(Beginning of RECORDS TO USE)

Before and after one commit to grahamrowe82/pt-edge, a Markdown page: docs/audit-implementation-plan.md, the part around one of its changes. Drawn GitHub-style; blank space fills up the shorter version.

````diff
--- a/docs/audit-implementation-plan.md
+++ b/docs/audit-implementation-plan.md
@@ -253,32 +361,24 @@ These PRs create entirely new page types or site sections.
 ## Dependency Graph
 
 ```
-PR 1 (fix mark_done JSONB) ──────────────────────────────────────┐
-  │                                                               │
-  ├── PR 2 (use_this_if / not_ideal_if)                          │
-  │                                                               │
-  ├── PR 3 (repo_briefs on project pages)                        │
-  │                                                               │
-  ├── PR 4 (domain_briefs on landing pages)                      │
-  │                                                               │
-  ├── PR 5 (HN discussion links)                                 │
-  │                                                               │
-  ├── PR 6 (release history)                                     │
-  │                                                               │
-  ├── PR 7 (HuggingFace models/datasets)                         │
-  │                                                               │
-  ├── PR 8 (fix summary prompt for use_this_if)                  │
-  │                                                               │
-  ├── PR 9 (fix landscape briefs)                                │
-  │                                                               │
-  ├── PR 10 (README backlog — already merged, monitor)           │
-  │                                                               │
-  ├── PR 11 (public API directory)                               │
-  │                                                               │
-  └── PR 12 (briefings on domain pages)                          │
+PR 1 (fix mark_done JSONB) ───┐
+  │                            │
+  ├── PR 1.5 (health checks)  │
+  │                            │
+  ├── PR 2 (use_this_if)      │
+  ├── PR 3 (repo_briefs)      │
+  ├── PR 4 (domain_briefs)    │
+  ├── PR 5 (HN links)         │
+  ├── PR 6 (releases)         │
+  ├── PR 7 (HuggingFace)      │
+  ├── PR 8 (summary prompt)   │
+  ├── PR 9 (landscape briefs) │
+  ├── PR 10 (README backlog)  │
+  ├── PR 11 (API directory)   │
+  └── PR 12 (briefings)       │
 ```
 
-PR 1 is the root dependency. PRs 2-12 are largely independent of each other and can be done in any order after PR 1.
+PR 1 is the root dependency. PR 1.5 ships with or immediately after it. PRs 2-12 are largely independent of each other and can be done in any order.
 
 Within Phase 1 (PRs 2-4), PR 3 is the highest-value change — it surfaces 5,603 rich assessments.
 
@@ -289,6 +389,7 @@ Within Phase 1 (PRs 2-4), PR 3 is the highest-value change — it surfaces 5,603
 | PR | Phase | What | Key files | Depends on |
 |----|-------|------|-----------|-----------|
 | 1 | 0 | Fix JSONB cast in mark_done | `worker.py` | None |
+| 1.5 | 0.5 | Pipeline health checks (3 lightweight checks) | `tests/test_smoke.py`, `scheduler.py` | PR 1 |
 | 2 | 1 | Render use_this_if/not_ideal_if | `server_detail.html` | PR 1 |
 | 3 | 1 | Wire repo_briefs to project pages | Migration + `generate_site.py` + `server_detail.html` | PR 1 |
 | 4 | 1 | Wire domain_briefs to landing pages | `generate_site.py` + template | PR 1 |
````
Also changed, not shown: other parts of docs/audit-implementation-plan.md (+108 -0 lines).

(End of RECORDS TO USE)

Among these entries, how many lines include the string "docs"? Reply with the number by itself.

4